**** Supplied records ****
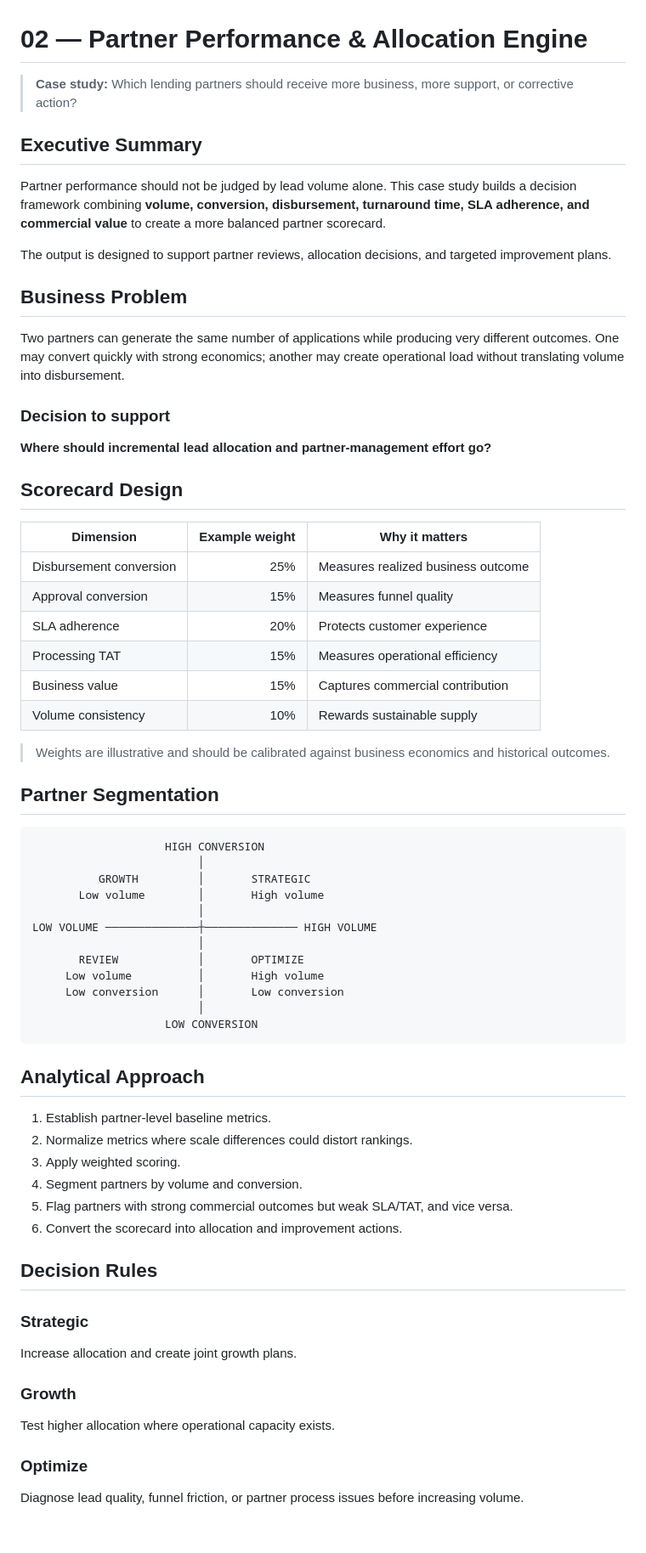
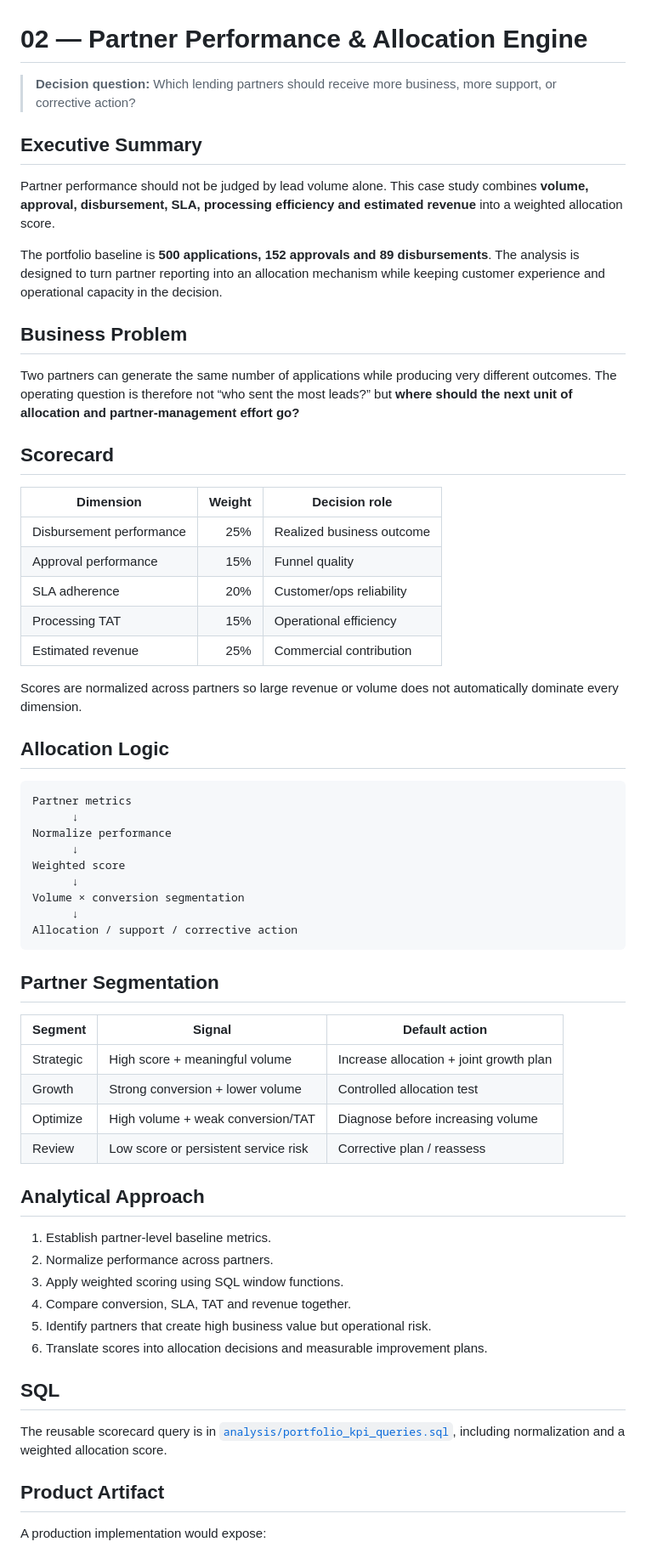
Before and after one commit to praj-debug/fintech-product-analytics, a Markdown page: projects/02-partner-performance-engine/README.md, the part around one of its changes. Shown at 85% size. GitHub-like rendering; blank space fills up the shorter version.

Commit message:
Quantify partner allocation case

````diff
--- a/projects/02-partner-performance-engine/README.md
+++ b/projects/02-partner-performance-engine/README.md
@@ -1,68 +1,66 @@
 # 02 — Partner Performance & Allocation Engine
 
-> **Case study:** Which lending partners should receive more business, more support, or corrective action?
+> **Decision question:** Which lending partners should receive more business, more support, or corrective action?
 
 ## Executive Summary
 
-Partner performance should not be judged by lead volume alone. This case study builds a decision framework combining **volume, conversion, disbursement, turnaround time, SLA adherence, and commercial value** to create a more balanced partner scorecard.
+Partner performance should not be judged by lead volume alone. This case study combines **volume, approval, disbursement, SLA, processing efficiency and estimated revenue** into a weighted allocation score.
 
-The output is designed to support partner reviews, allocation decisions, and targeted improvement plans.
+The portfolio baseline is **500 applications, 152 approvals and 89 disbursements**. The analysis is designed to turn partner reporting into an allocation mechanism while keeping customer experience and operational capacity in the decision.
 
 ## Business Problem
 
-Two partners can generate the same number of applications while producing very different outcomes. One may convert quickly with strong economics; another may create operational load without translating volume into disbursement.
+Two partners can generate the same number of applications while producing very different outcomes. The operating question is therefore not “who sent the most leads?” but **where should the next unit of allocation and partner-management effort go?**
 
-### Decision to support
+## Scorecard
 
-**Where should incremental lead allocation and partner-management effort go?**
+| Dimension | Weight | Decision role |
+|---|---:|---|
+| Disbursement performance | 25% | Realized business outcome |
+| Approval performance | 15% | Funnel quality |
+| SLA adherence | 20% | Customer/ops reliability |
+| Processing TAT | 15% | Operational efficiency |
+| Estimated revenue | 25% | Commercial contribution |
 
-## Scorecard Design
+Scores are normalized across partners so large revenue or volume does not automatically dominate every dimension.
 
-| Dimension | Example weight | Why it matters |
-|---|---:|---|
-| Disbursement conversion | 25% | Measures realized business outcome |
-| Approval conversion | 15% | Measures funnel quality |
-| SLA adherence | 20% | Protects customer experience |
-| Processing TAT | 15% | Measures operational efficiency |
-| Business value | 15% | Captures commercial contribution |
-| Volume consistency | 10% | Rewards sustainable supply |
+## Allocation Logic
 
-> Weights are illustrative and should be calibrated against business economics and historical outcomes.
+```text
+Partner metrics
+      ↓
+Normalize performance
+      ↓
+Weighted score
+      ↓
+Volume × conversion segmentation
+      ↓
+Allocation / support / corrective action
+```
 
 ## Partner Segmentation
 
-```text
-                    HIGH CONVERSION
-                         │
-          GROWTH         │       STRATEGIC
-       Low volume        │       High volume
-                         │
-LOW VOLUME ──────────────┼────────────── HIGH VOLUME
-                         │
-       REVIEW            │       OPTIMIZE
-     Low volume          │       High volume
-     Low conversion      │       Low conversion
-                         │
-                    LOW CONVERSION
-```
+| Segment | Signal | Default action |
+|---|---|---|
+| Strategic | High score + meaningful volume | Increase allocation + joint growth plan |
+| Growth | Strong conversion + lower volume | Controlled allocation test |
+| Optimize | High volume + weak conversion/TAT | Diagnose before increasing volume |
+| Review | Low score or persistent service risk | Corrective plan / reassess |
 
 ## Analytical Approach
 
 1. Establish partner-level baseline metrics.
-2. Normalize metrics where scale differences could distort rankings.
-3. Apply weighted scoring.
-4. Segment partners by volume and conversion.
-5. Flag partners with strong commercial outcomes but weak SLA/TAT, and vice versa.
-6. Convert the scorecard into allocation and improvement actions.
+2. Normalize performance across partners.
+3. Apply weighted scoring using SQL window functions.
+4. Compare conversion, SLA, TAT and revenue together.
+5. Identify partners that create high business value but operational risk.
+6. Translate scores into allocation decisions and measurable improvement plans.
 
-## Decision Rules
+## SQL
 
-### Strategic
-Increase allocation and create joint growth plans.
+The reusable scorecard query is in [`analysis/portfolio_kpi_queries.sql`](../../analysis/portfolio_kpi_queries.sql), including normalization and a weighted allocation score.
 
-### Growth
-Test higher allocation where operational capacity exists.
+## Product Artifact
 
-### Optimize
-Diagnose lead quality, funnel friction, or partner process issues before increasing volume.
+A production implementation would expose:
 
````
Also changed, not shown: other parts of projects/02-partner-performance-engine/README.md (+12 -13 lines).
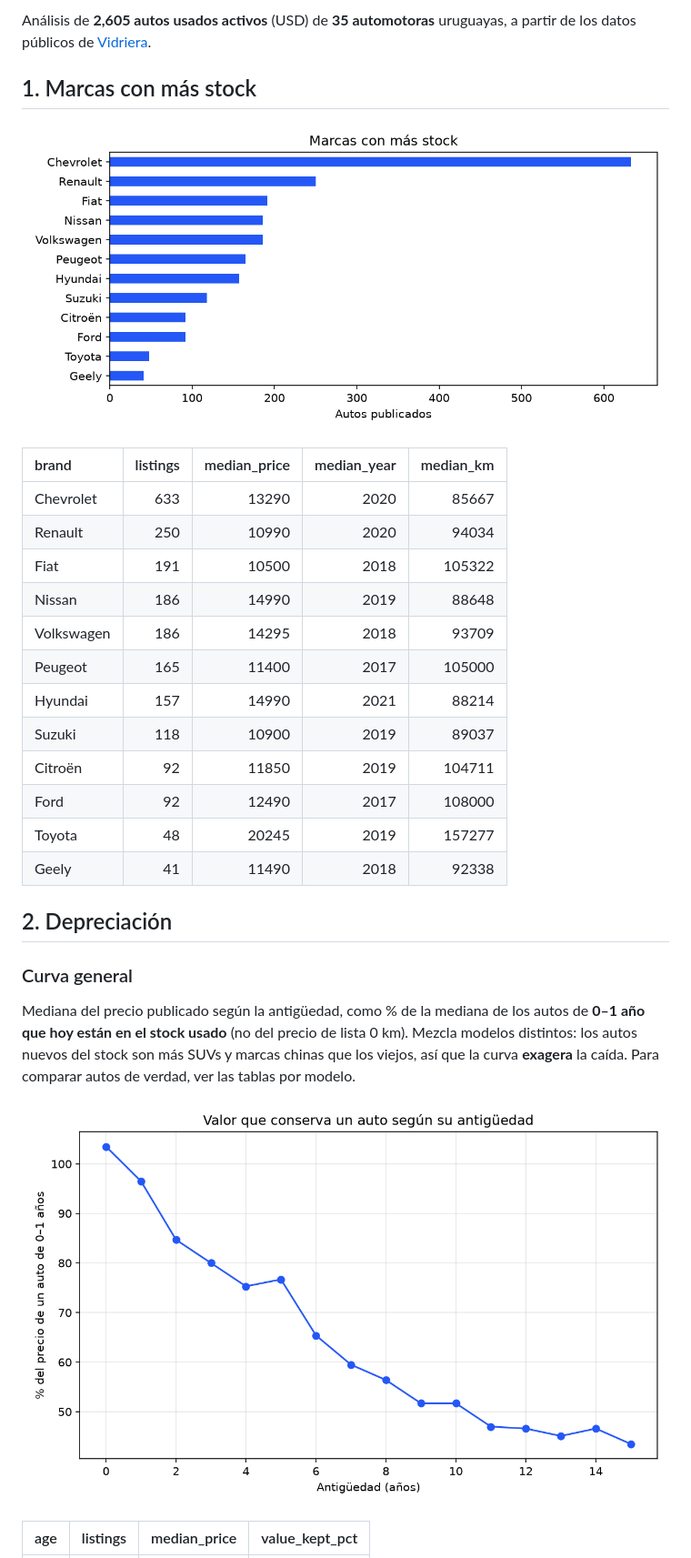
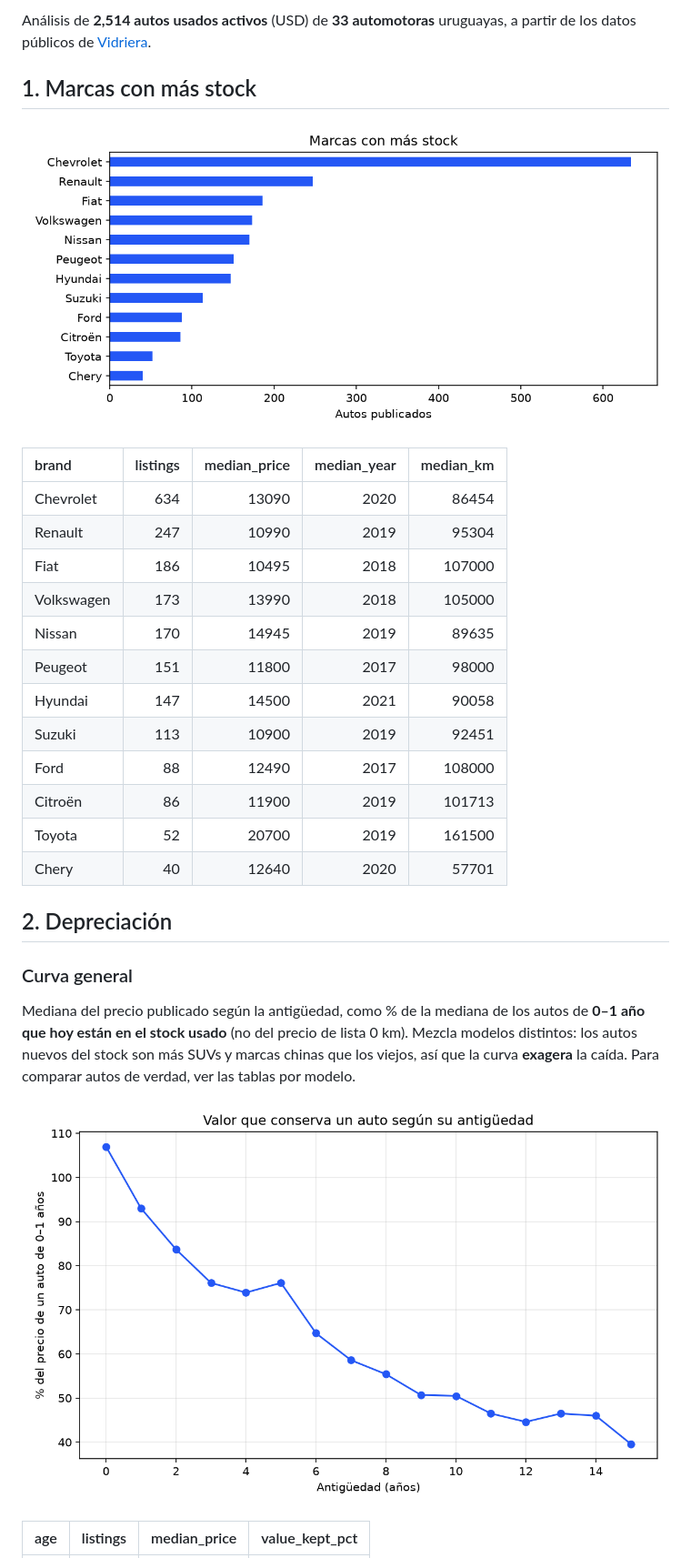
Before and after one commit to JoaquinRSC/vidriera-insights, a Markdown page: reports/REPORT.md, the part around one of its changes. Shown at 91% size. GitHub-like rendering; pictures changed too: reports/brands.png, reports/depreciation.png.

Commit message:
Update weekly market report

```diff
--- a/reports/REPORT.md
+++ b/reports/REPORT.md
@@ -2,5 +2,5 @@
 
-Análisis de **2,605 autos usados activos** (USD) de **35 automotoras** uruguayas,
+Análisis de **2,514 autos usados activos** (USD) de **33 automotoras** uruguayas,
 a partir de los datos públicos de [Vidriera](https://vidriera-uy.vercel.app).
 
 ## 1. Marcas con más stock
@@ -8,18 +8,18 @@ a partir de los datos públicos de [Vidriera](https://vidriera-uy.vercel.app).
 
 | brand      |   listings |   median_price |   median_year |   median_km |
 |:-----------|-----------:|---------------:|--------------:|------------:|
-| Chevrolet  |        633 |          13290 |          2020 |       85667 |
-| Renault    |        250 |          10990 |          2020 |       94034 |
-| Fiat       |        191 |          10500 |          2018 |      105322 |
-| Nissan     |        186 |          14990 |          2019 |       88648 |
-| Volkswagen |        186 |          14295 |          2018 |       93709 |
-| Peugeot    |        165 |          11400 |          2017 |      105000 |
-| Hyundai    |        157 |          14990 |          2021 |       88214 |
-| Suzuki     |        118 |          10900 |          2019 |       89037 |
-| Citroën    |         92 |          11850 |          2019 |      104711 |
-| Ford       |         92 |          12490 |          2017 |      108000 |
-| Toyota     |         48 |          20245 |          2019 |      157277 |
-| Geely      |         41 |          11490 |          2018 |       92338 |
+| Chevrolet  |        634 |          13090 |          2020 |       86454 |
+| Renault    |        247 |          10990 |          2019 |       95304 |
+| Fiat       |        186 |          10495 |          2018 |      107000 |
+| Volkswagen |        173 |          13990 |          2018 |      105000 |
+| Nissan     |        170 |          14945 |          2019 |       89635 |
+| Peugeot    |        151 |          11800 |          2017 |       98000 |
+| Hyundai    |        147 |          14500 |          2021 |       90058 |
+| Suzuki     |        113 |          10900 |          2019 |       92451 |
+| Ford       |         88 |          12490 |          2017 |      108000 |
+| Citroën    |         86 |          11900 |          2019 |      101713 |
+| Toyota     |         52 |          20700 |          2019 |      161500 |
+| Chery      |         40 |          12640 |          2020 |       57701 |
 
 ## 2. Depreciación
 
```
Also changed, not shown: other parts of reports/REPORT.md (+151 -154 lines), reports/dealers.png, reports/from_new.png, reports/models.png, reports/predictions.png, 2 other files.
****
Wherever a line in the data above holds "number", copy that line.

Exercise solution:
-Two partners can generate the same number of applications while producing very different outcomes. One may convert quickly with strong economics; another may create operational load without translating volume into disbursement.
+Two partners can generate the same number of applications while producing very different outcomes. The operating question is therefore not “who sent the most leads?” but **where should the next unit of allocation and partner-management effort go?**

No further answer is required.